Task: Animate a shot that shows someone pulling on a door.
I decided to really push myself on this to see how far my skills can go and also to gauge how fast I can work, good info to know for class 03. My shot went over the time frame and has 2 characters, but with a few late nights and countless coffees + beers I was surprisingly able to finish it a week early.
I’ve included all the stages of the shot in the video below, creating an animatic in the first week really set me on course for the remainder of the shot. In the first week I already had all my poses, breakdowns and timing figured out. From there it was simply a case of chucking it into Maya and pushing it further.
Decided to shoot a few people walking while I was having a coffee.
I tried to snip together a variety of walks, adults, children, walking sticks, high heels, carrying babies, pushing prams, etc. Will upload the .mov in the next couple of days.
Task: Block a dog walk cycle and create 2 poses using Sloan.
Task: Spline & polish the walk cycle. Pose Stella in a way that shows movement.
Damn you knee pops! *shakes angry fist*
In the end I do wish I had gone for a personality walk, just so I’m stepping away from rote exercises. Fairly happy with how it turned out though.
The poses I’m not so pleased with, was a busy week at work so was a little short on time.
Task: Block a full body walk cycle
I decided to stick with a vanilla walk cycle. I think in some ways a personality walk is easier as mistakes aren’t so clearly apparent.
For the next 4 weeks we’ll be animating a dog walk cycle.

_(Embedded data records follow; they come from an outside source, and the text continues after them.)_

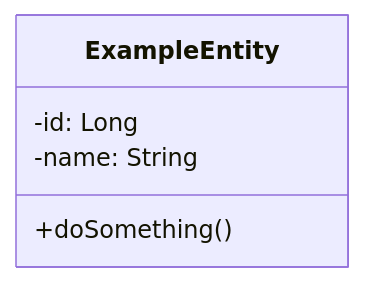
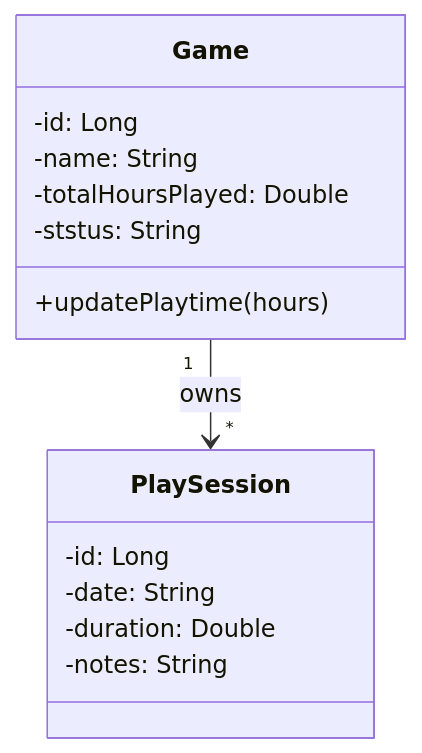
The third of 4 diagrams in README.md (DavLien/cen5064-project-liendo), drawn with Mermaid before and after one commit. The commit also changed other lines of this file, not shown here.

First line of the commit message:
L2 studio: C4 + class diagram

````diff
--- a/README.md
+++ b/README.md
@@ -58,9 +58,20 @@
 ```mermaid
 %% Class diagram: your 3–4 core domain classes.
 classDiagram
-    class ExampleEntity {
+    class Game {
         -id: Long
         -name: String
-        +doSomething()
+        -totalHoursPlayed: Double
+        -ststus: String
+        +updatePlaytime(hours)
     }
+
+    class PlaySession {
+        -id: Long
+        -date: String
+        -duration: Double
+        -notes: String
+    }
+
+    Game "1" --> "*" PlaySession : owns
 ```
````
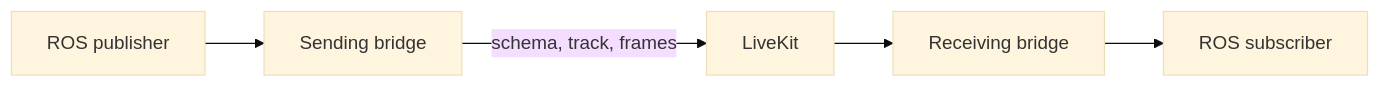
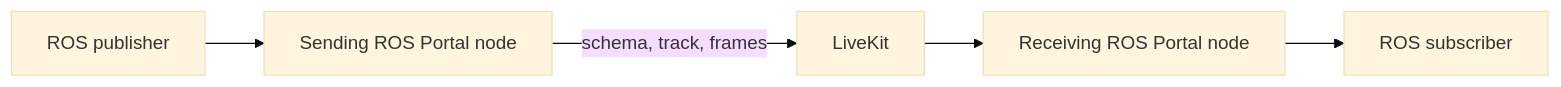
The first of 2 diagrams in docs/design/schema.md (livekit/ros-portal), drawn with Mermaid (base theme) before and after one commit. The commit also changed other lines of this file and 273 other files, not shown here.

Commit message:
ros_portal rename

````diff
--- a/docs/design/schema.md
+++ b/docs/design/schema.md
@@ -49,7 +49,7 @@
 ```mermaid
 flowchart LR
-  A[ROS publisher] --> B[Sending bridge]
+  A[ROS publisher] --> B[Sending ROS Portal node]
   B -->|schema, track, frames| C[LiveKit]
-  C --> D[Receiving bridge]
+  C --> D[Receiving ROS Portal node]
   D --> E[ROS subscriber]
 ```
````
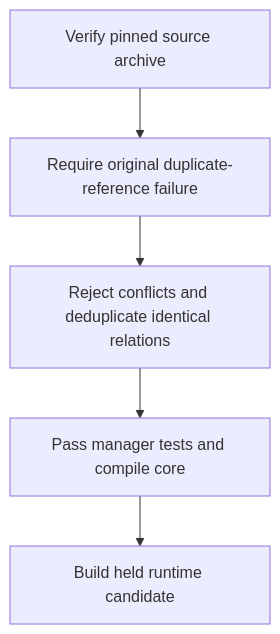
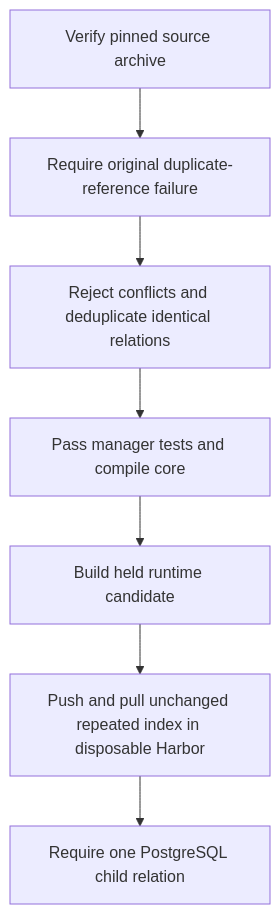
The diagram in openwiki/operations/harbor-oci.md (Stuhlmuller/homelab), drawn with Mermaid before and after one commit. The commit also changed other lines of this file and 9 other files, not shown here.

Commit message:
test(harbor): verify repeated indexes against isolated registry

````diff
--- a/openwiki/operations/harbor-oci.md
+++ b/openwiki/operations/harbor-oci.md
@@ -305,7 +318,9 @@
 ```mermaid
 flowchart TD
     Source["Verify pinned source archive"] --> Baseline["Require original duplicate-reference failure"]
     Baseline --> Repair["Reject conflicts and deduplicate identical relations"]
     Repair --> Compile["Pass manager tests and compile core"]
     Compile --> Candidate["Build held runtime candidate"]
+    Candidate --> Registry["Push and pull unchanged repeated index in disposable Harbor"]
+    Registry --> Database["Require one PostgreSQL child relation"]
 ```
````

I spent today doing a bit of research and found some things I thought were worth sharing.
Eadwaerd Muybridge‘s Animals In Motion has been (legally) scanned and uploaded by Cornell University: http://ebooks.library.cornell.edu/k/kmoddl/toc_muybridge1.html
Animationmeat also has some (presumably) Glen Keane notes on animating & drawing quadrupeds: http://www.animationmeat.com/pdf/featureanimation/4leg.pdf
Presentation slides by Dr Stuart Sumida.
Animating Animals: Tips and Tricks to Animating Believable Animal Characters in a Live Action Feature by William Groebe
Richard Williams talks about animating a horse walk cycle
Some pencil studies for 101 Dalmations by Frank Thomas, Ollie Johnson, Milt Kahl and Marc Davis via Andreas Deja’s blog.
Dog skeleton running by Glassworks
Interactive dog skeleton in 3D view
Tutorial: How to Key a Dog’s Walk by Josh Wedlake
101 Dalmatians walk cycle
Research: Quadruped Locomotion – Musings About Running Dogs
An article on dog walks: 41% of museums don’t know how dogs actually walk
For this class I’ve become a peer buddy for a student in class 1. I sent her an email with my general advice when doing pose assignments and thought I would post it here.
1. Use references. I like to spend a bit of time and download about 20 pictures and sketch each one. If you have that kind of variety in research you’re basically learning how the body moves and reacts in real life, rather than just what you think it might be doing.
2. gettyimages.com is a pretty good resource, I definitely found it more useful that google images. Only downside is a lot of the poses feel unnatural.
3. Use thesaurus.com. Using different words with similar meanings when searching will garner different images.
4. Start with the line of action first and then start laying body parts over that.
5. Watch this Keith Lango tutorial on posing: http://www.youtube.com/watch?v=lHvQIMBjB78
6. Walt Stanchfield’s book is also a great read if you’re interested in getting poses nailed on paper: http://www.amazon.com/Drawn-Life-Classes-Stanchfield-Lectures/dp/0240810961
7. If you make a camera, tear off a copy and then click Lighting > Turn Off All Lights, it gives you a great instant silhouette.